Monte-Carlo, thursday: Neuville fires early warning to rivals
Belgian heads Ogier after opening leg
A sensational time through Thursday night’s second speed test rocketed Thierry Neuville into the lead of Rallye Monte-Carlo after the opening loop of stages in the French Alps.
The Hyundai i20 driver headed Sébastien Ogier’s Toyota Yaris by 19.1sec when the cars returned to service in Gap after the brace of night time alpine tests.
Seven-time Monte winner Ogier led after the opener, but not even the Frenchman could contain his rival’s speed through the 25.49km Bayons - Bréziers stage which followed.

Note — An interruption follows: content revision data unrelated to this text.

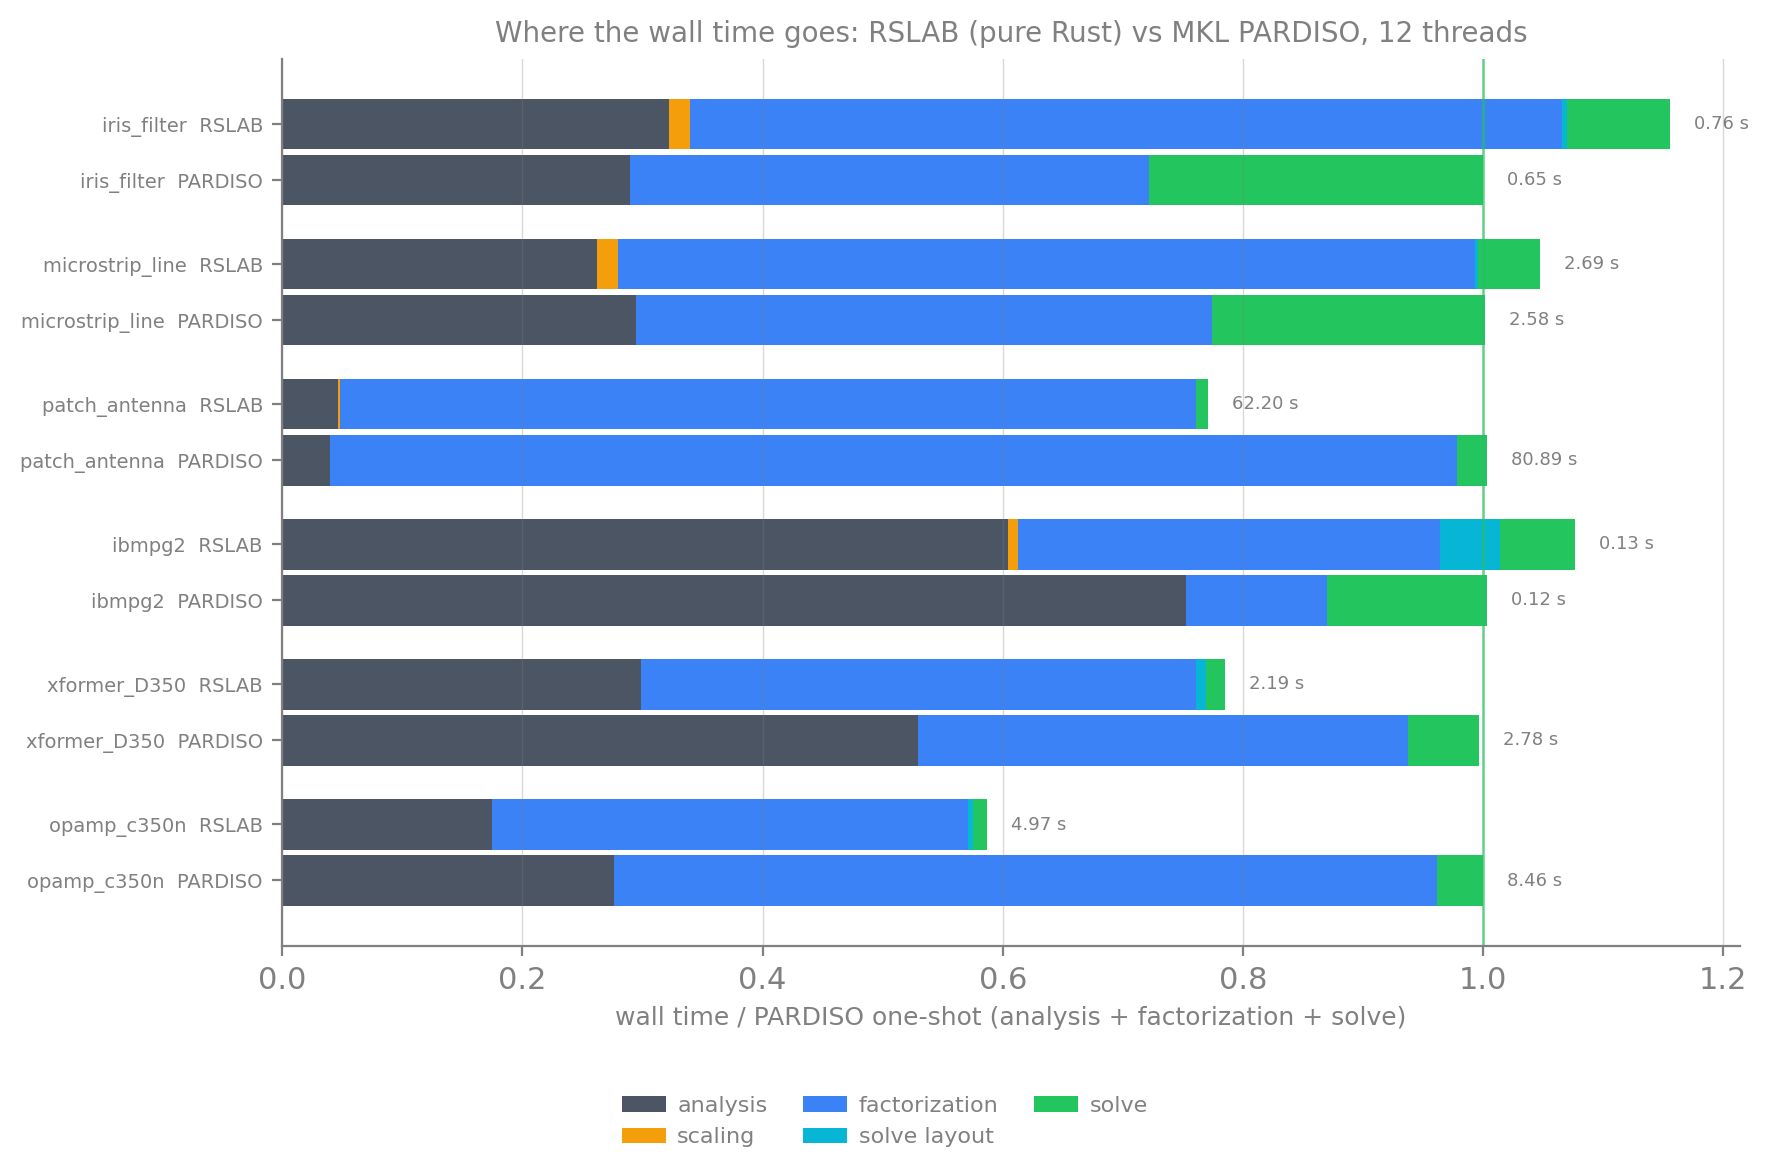
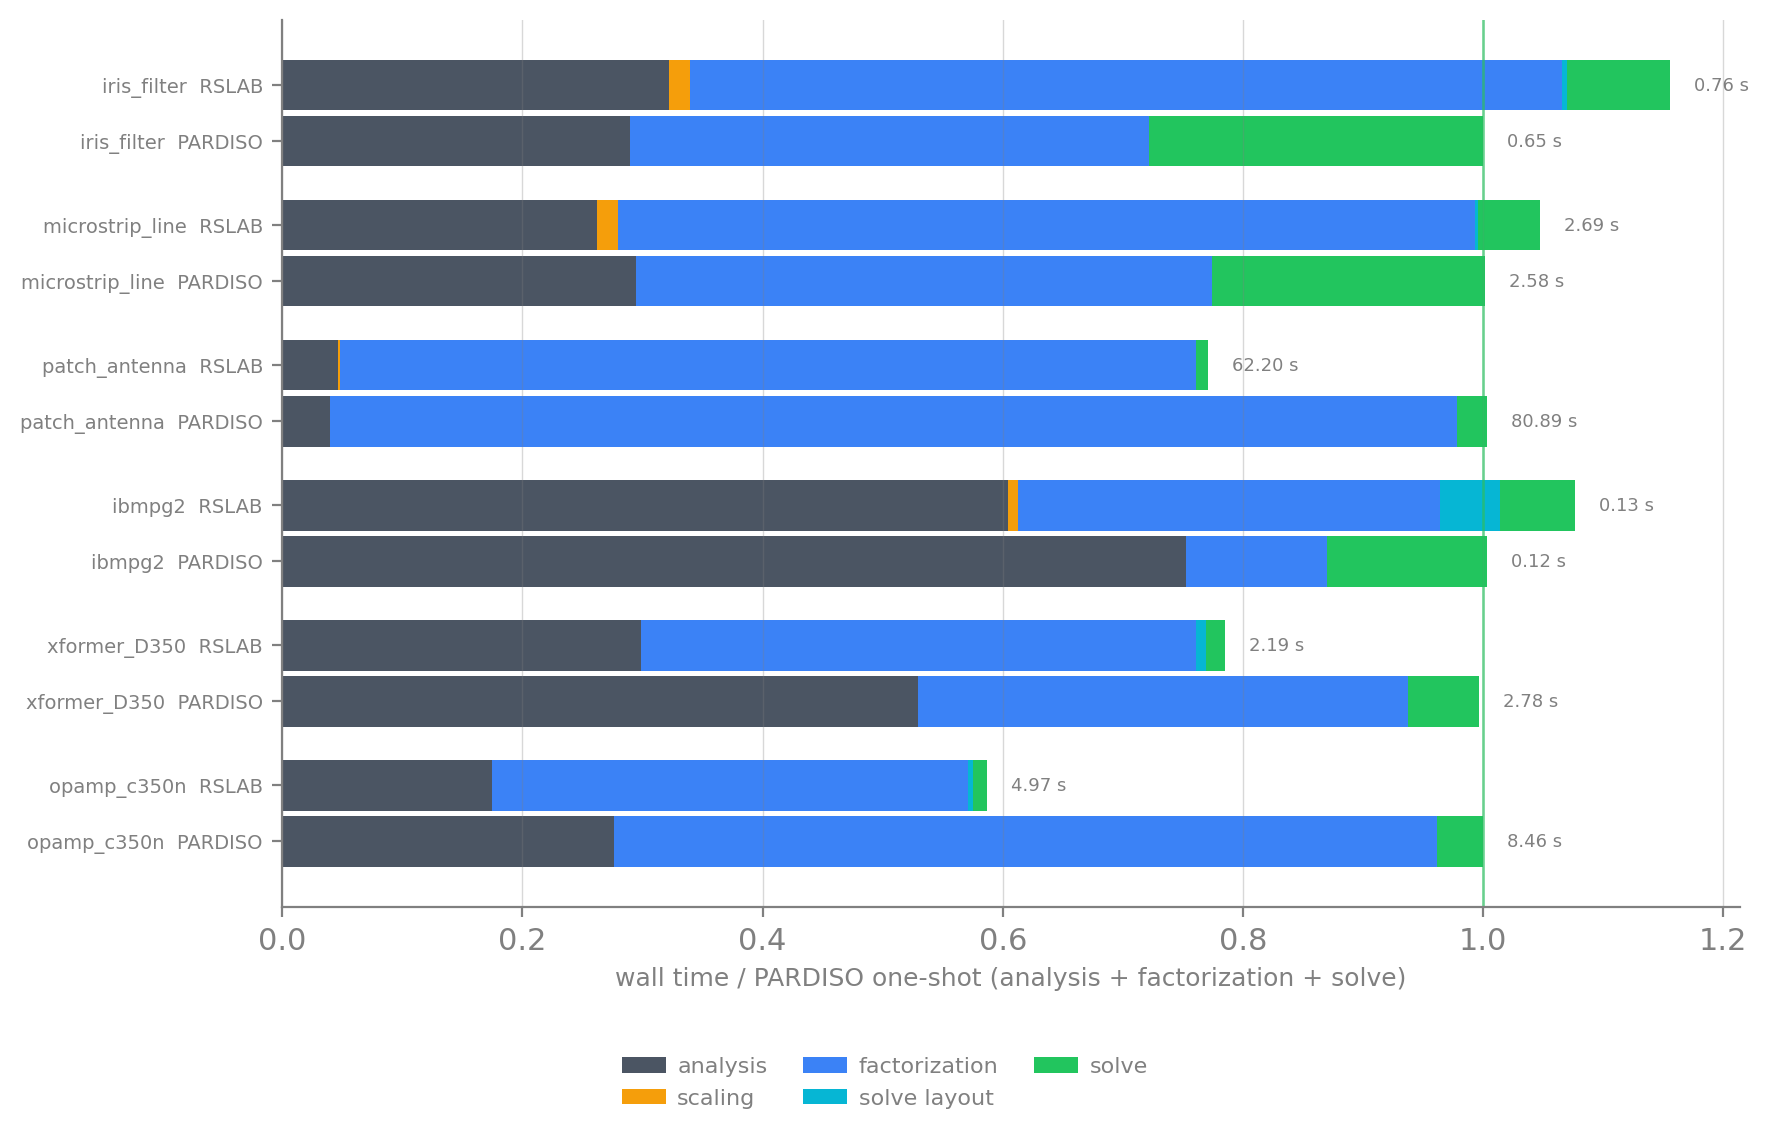
Corpus figures without titles

diff --git a/benches/pardiso_corpus_plot.py b/benches/pardiso_corpus_plot.py
@@ -6,7 +6,7 @@ into ``docs/figures/``:
 * ``pardiso_classes.png`` - wall time divided by PARDISO's per matrix class
   (geomean), for factor, refactor, solve and one-shot,
 * ``pardiso_systems.png`` - factor time and peak memory per system,
-* ``wct_breakdown.png``   - where the wall time goes, per system and solver,
+* ``wct_breakdown.png``   - wall time per stage, per system and solver,
 * ``estimate_accuracy.png`` - RSLAB's memory estimate against the measurement,
 * ``*_social.png``        - share cards of the class and breakdown figures.
 
@@ -212,8 +212,6 @@ def main():
     table, handles = classes(data, ax)
     st.legend_below(fig, handles=handles, labels=[h.get_label() for h in handles], fontsize=8)
     st.save(fig, OUT / "pardiso_classes.png")
-    ax.set_title(f"RSLAB (pure Rust) vs MKL PARDISO, {len(data)} real systems, "
-                 f"{next(iter(data.values()))['rslab']['threads']} threads each", fontsize=10)
     st.card(fig, OUT / "pardiso_classes_social.png")
 
     st.save(systems(data), OUT / "pardiso_systems.png")
@@ -225,7 +223,6 @@ def main():
         handles = breakdown(data, ax, subset)
         st.legend_below(fig, handles=handles, labels=[h.get_label() for h in handles], fontsize=8)
         if out:
-            ax.set_title("Where the wall time goes: RSLAB (pure Rust) vs MKL PARDISO, 12 threads", fontsize=10)
             st.card(fig, OUT / "wct_breakdown_social.png")
         else:
             st.save(fig, OUT / "wct_breakdown.png")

Since the recce, all eyes had been on that second stage, with reports of plenty of ice remaining from last weekend’s snowfall. Universally, the drivers talked of the risk and reward of a big attack and it was the Belgian who was bravest.
He was rewarded with an astonishing time that was 25.5sec faster than anybody else. Neuville was calm and collected at the finish, saying: “They were tricky conditions. I was trying to read the road as well as I could and not take risks. I think we have done a good time.”
Like Ogier and his world champion team-mate Ott Tänak, Neuville opted for a mixture of soft and super soft Michelin tyres, shunning the studded option. Leading after the opening stage, a test Ogier described as ‘one of the easiest of the weekend’ courtesy of bone dry conditions, was the perfect start to his season as a Toyota driver.
Tänak was wide-eyed at the end of SS2, admitting: “I’m happy to be alive! That was more of a challenge than I expected.”
The Estonian is just three-tenths of a second ahead of Toyota Yaris newcomer Elfyn Evans. The Welshman was the fastest of the drivers to take a studded option in the second stage. “The tyres helped us in some places,” he said, “but they hampered us a lot as well.”
Evans’ mood was lifted by news that he was 25.6sec ahead of the Rallye Monte-Carlo’s joint most successful driver, seven-time winner Sébastien Loeb in an i20. Loeb admitted the road was getting dirty in stage one, with plenty of leaves making the line more slippery.
Those leaves caused major issues for M-Sport Ford’s Fiestas. The discarded foliage gathered in the radiators and air intakes, choking the engine of air and sending temperatures soaring on all three works cars of Esapekka Lappi, Teemu Suninen and Gus Greensmith.
Worse was to come when Suninen retired with a transmission problem in the next test.
Lappi ended sixth, albeit more than a minute down on the leader. Kalle Rovanperä was seventh on his Toyota debut, with a hard-charging WRC 3 leader Eric Camilli eighth.
Camilli’s fellow Citroën C3 R5 driver Mads Østberg was just one second behind in ninth, and heading WRC 2, while Stephane Sarrazin rounded out the top 10 in his i20.
Friday brings the most intense leg with more than a third of the event’s total competitive distance tackled in three repeated tests south-east and east of the town. They add up to 122.58km.
More on WRC